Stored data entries
- Opening Delimiter -

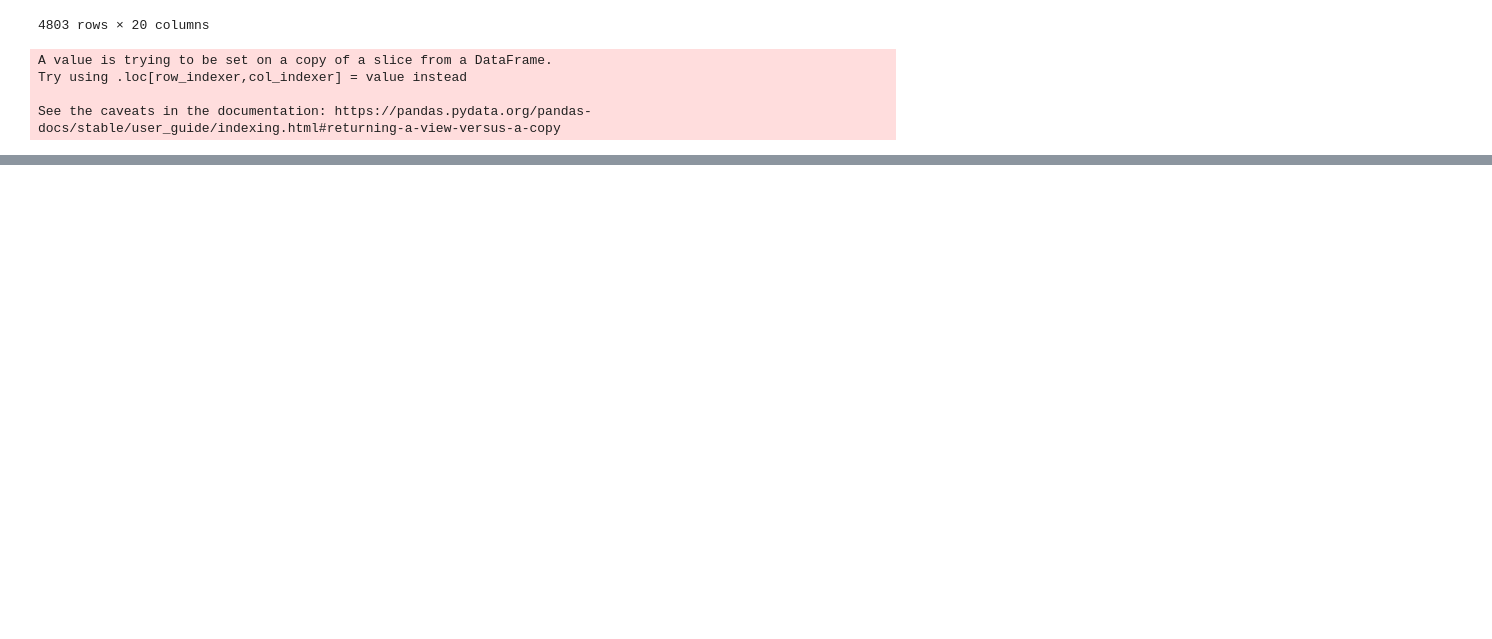
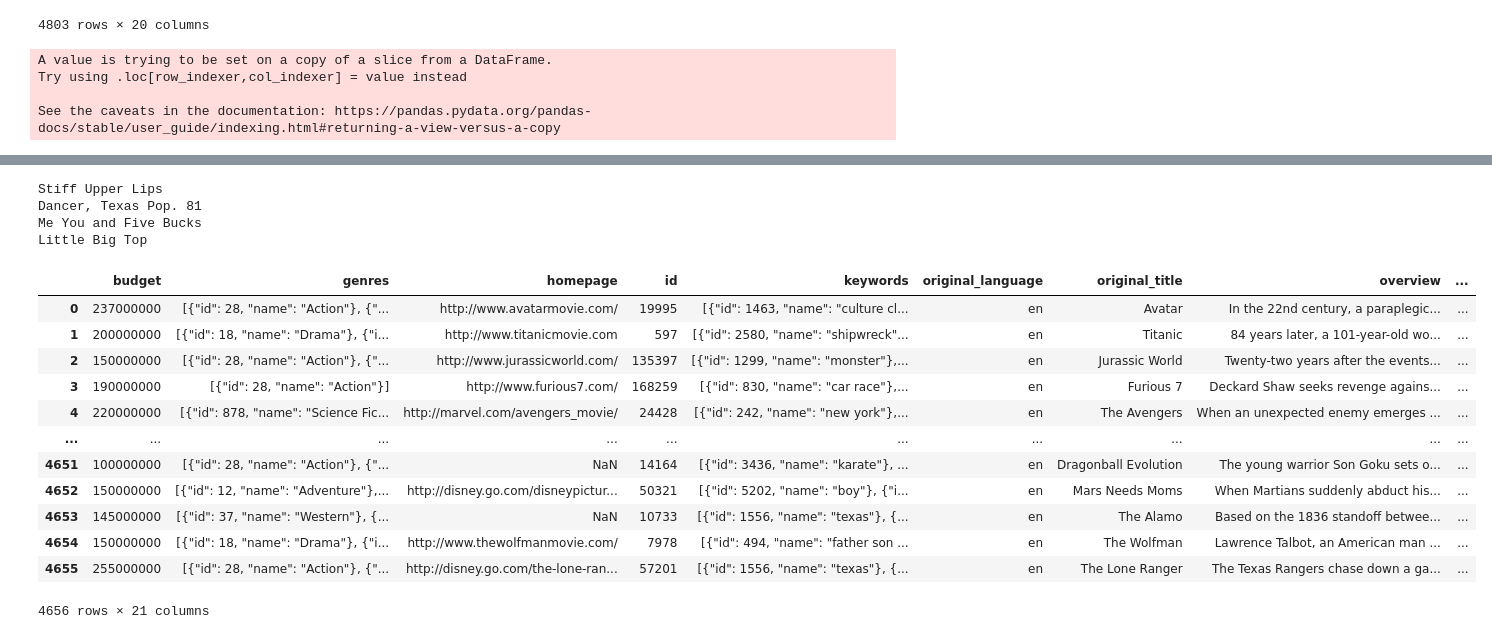
Before and after one commit to missyu3/python, a Jupyter notebook: pandas/Untitled.ipynb, the cells around one changed output, grey strips where cells are left out. Cells and saved outputs as stored; diff of their text form; code cells hidden in the pictures; blank space fills up the shorter version.

```diff
--- a/pandas/Untitled.ipynb
+++ b/pandas/Untitled.ipynb
@@ -751,0 +801,9 @@ df["profit"].max()
+# %%
+for idx, row in df.iterrows():
+    if row["vote_average"] == 10:
+        print(row["title"])
+# %% [output]
+Stiff Upper Lips
+Dancer, Texas Pop. 81
+Me You and Five Bucks
+Little Big Top
@@ -751,0 +818,18 @@ df["profit"].max()
+# %%
+df_ = pd.read_csv("../dataset/tmdb_5000_moveies_profit_sorted.csv")
+# %%
+df_
+# %% [output]
+|  | budget | genres | homepage | id | keywords | original_language | original_title | overview | ... |
+| 0 | 237000000 | [{"id": 28, "name": "Action"}, {"... | http://www.avatarmovie.com/ | 19995 | [{"id": 1463, "name": "culture cl... | en | Avatar | In the 22nd century, a paraplegic... | ... |
+| 1 | 200000000 | [{"id": 18, "name": "Drama"}, {"i... | http://www.titanicmovie.com | 597 | [{"id": 2580, "name": "shipwreck"... | en | Titanic | 84 years later, a 101-year-old wo... | ... |
+| 2 | 150000000 | [{"id": 28, "name": "Action"}, {"... | http://www.jurassicworld.com/ | 135397 | [{"id": 1299, "name": "monster"},... | en | Jurassic World | Twenty-two years after the events... | ... |
+| 3 | 190000000 | [{"id": 28, "name": "Action"}] | http://www.furious7.com/ | 168259 | [{"id": 830, "name": "car race"},... | en | Furious 7 | Deckard Shaw seeks revenge agains... | ... |
+| 4 | 220000000 | [{"id": 878, "name": "Science Fic... | http://marvel.com/avengers_movie/ | 24428 | [{"id": 242, "name": "new york"},... | en | The Avengers | When an unexpected enemy emerges ... | ... |
+| ... | ... | ... | ... | ... | ... | ... | ... | ... | ... |
+| 4651 | 100000000 | [{"id": 28, "name": "Action"}, {"... | NaN | 14164 | [{"id": 3436, "name": "karate"}, ... | en | Dragonball Evolution | The young warrior Son Goku sets o... | ... |
+| 4652 | 150000000 | [{"id": 12, "name": "Adventure"},... | http://disney.go.com/disneypictur... | 50321 | [{"id": 5202, "name": "boy"}, {"i... | en | Mars Needs Moms | When Martians suddenly abduct his... | ... |
+| 4653 | 145000000 | [{"id": 37, "name": "Western"}, {... | NaN | 10733 | [{"id": 1556, "name": "texas"}, {... | en | The Alamo | Based on the 1836 standoff betwee... | ... |
+| 4654 | 150000000 | [{"id": 18, "name": "Drama"}, {"i... | http://www.thewolfmanmovie.com/ | 7978 | [{"id": 494, "name": "father son ... | en | The Wolfman | Lawrence Talbot, an American man ... | ... |
+| 4655 | 255000000 | [{"id": 28, "name": "Action"}, {"... | http://disney.go.com/the-lone-ran... | 57201 | [{"id": 1556, "name": "texas"}, {... | en | The Lone Ranger | The Texas Rangers chase down a ga... | ... |
+4656 rows × 21 columns
```
Also changed, not shown: parts of 7 cells of this notebook, 1 other file.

- Closing Delimiter -

- **Task to complete**: Filter the data, keeping only the lines that contain "Untitled".

- **Solution for this exercise**:
Before and after one commit to missyu3/python, a Jupyter notebook: pandas/Untitled.ipynb, the cells around one changed output, grey strips where cells are left out. Cells and saved outputs as stored; diff of their text form; code cells hidden in the pictures; blank space fills up the shorter version.
--- a/pandas/Untitled.ipynb
+++ b/pandas/Untitled.ipynb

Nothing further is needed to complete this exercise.